(Front-end code edit data)
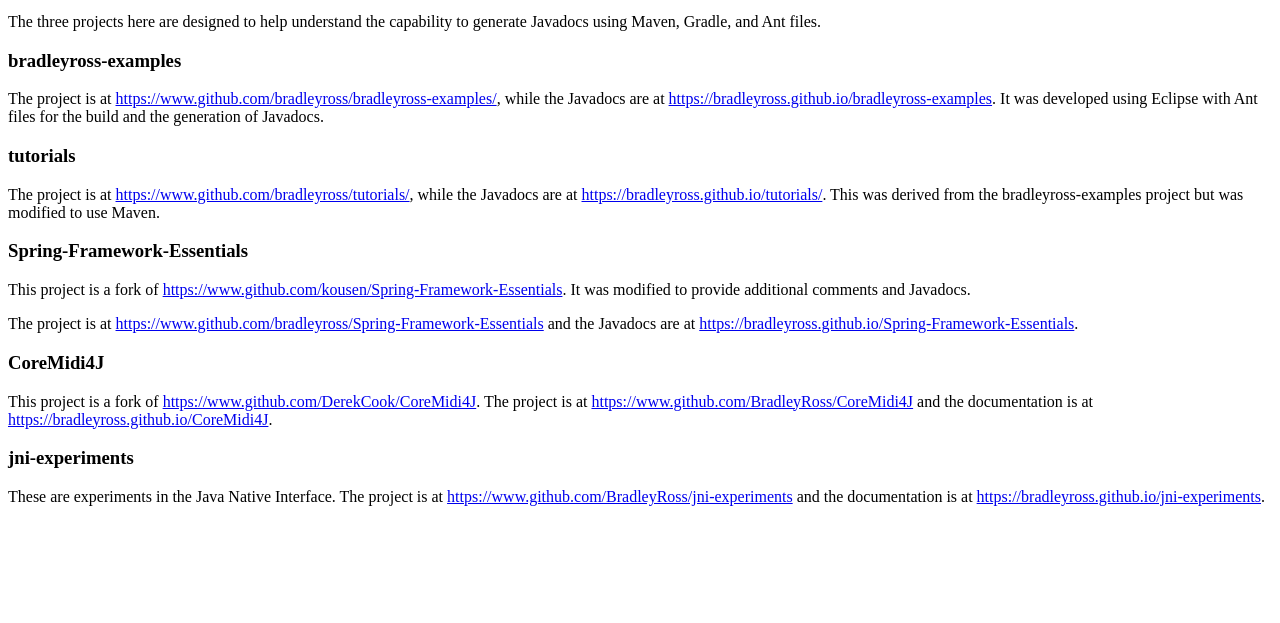
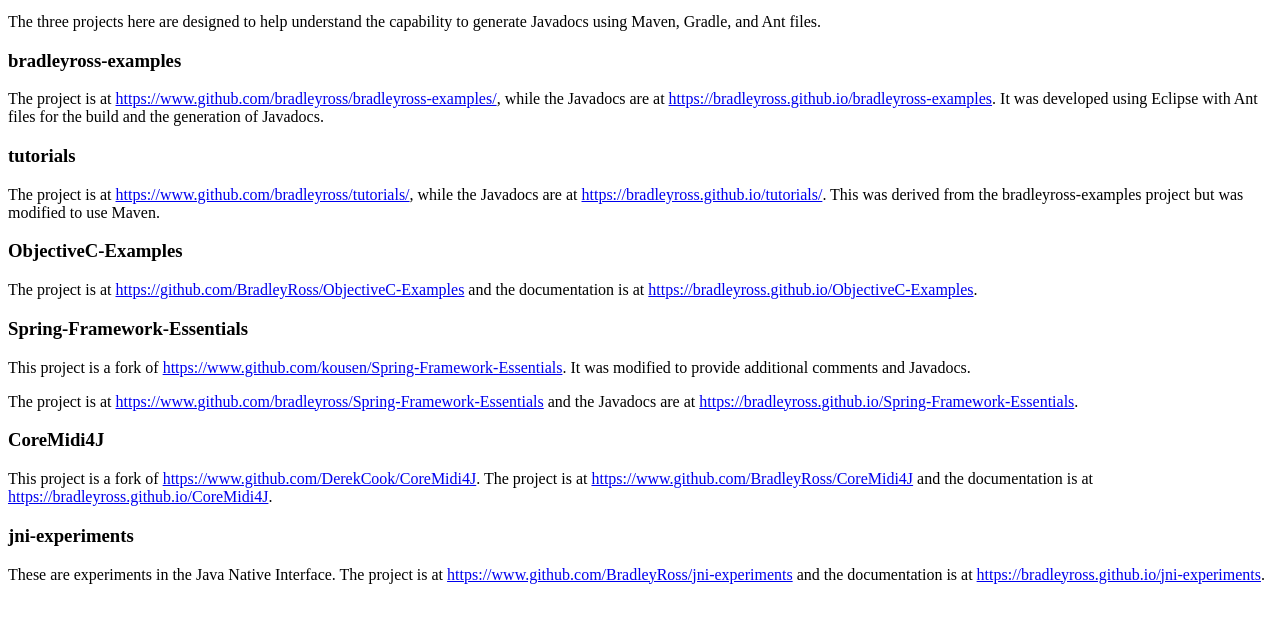
Before and after one commit to BradleyRoss/bradleyross.github.io, a plain HTML site: page index.html in a window 1280 px wide. Shown: the part 101-724 px from the top of the page. Drawn offline with Linux system fonts and the light colour scheme.

Commit message:
Update index.html
I am adding material for the ObjectiveC-Examples repository.

```diff
--- a/index.html
+++ b/index.html
@@ -25,6 +25,10 @@
    <a href="https://bradleyross.github.io/tutorials/" target="_blank">
    https://bradleyross.github.io/tutorials/</a>.  This was derived from the bradleyross-examples
    project but was modified to use Maven.</p>
+<h3>ObjectiveC-Examples</h3>
+<p>The project is at <a href="https://github.com/BradleyRoss/ObjectiveC-Examples" target="_blank">
+   https://github.com/BradleyRoss/ObjectiveC-Examples</a> and the documentation is at
+   <a href="https://bradleyross.github.io/ObjectiveC-Examples">https://bradleyross.github.io/ObjectiveC-Examples</a>.</p>
 <h3>Spring-Framework-Essentials</h3>
 <p>This project is a fork of <a href="https://www.github.com/kousen/Spring-Framework-Essentials" target="_blank">
    https://www.github.com/kousen/Spring-Framework-Essentials</a>.  It was modified to provide additional comments
```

■ **TASK TO CARRY OUT**
Only the lines containing "ObjectiveC" are needed; copy each of them from the data.

■ **OUTPUT**
I am adding material for the ObjectiveC-Examples repository.
+<h3>ObjectiveC-Examples</h3>
+<p>The project is at <a href="https://github.com/BradleyRoss/ObjectiveC-Examples" target="_blank">
+   https://github.com/BradleyRoss/ObjectiveC-Examples</a> and the documentation is at
+   <a href="https://bradleyross.github.io/ObjectiveC-Examples">https://bradleyross.github.io/ObjectiveC-Examples</a>.</p>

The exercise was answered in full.